▶ THE TASK: Work out how many lines in this listing hold the word "type", and give the number with nothing added.

▶ INPUT RECORDS:
════

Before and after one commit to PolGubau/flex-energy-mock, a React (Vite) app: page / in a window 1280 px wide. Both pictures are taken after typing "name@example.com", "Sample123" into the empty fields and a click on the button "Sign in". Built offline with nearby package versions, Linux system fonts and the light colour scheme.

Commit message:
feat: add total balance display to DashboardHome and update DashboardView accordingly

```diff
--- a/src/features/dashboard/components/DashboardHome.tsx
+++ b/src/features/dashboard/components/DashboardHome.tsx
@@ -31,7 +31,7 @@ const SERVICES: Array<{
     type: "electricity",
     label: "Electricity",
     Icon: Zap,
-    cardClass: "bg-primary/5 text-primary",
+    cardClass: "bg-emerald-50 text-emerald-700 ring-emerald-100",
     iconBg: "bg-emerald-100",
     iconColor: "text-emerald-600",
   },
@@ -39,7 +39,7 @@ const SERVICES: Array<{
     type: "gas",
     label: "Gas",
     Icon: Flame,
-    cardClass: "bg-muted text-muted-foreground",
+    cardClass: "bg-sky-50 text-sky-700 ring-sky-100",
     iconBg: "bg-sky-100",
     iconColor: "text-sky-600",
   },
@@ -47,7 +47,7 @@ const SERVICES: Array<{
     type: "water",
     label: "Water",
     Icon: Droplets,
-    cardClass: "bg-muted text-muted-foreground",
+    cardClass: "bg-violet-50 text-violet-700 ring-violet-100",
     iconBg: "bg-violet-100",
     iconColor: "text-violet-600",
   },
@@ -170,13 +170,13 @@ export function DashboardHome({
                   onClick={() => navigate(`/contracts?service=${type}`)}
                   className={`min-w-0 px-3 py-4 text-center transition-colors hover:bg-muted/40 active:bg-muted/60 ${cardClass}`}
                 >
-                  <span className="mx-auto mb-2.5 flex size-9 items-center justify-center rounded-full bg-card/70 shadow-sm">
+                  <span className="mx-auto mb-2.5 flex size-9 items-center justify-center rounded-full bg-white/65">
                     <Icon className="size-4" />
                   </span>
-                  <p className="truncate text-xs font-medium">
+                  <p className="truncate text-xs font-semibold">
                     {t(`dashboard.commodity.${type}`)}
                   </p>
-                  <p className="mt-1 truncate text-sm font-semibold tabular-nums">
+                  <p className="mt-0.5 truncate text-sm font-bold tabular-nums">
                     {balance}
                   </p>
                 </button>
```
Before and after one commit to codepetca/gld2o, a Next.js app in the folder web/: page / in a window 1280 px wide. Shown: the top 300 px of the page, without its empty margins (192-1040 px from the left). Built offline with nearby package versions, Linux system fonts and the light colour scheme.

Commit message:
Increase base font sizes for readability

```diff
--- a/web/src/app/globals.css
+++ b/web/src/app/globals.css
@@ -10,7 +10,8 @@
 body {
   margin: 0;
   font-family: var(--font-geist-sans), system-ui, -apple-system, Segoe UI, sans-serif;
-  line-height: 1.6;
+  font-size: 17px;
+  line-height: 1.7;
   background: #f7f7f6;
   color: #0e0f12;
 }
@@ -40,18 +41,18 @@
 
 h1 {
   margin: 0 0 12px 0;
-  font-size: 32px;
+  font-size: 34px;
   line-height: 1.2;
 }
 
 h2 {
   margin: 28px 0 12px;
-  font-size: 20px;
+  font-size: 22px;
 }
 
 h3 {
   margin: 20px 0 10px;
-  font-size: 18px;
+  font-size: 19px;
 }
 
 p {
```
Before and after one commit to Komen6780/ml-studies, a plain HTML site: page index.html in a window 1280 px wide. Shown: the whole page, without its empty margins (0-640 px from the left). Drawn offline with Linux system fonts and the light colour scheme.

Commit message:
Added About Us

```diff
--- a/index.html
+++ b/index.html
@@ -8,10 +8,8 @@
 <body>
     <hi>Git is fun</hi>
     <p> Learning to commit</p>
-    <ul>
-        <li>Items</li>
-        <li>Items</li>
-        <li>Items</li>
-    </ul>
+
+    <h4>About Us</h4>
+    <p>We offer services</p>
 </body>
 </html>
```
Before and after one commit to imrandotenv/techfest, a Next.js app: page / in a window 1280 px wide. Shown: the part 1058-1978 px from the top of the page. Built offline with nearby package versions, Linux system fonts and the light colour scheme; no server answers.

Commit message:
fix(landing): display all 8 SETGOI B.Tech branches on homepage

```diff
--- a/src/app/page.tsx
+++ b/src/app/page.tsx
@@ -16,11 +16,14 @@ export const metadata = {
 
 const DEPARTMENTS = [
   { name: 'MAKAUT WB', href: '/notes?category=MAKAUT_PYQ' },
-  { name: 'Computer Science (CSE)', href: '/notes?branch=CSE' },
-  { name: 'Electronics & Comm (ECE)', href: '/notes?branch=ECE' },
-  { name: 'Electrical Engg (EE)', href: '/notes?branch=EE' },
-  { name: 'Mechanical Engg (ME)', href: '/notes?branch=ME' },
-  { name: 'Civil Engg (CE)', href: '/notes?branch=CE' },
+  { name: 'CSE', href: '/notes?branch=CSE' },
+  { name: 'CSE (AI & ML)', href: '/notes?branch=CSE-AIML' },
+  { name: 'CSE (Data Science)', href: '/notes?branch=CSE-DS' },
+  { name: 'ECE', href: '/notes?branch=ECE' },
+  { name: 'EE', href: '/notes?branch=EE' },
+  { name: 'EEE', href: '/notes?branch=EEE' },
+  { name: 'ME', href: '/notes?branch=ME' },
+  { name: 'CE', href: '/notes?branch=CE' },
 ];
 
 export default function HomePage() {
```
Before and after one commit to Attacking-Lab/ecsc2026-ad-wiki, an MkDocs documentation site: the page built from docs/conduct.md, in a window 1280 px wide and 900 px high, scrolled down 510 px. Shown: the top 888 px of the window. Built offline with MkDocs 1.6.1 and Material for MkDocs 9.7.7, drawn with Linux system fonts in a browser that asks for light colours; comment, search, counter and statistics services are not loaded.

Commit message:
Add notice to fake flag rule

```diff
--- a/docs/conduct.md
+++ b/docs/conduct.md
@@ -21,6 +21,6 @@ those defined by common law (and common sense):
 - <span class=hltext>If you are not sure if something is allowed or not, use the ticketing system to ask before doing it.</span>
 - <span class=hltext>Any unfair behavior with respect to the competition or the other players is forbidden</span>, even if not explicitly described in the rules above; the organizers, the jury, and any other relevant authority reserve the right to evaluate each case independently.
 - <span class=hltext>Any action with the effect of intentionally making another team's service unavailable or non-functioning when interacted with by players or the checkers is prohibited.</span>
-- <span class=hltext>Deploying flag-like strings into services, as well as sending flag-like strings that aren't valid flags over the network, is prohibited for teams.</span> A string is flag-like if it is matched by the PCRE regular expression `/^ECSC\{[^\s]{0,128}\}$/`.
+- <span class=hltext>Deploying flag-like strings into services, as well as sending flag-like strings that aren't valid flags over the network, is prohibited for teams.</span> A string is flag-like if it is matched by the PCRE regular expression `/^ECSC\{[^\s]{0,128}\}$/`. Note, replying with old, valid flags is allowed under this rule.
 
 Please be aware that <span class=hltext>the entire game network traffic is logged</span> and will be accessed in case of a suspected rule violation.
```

════

▶ YOUR SOLUTION: 5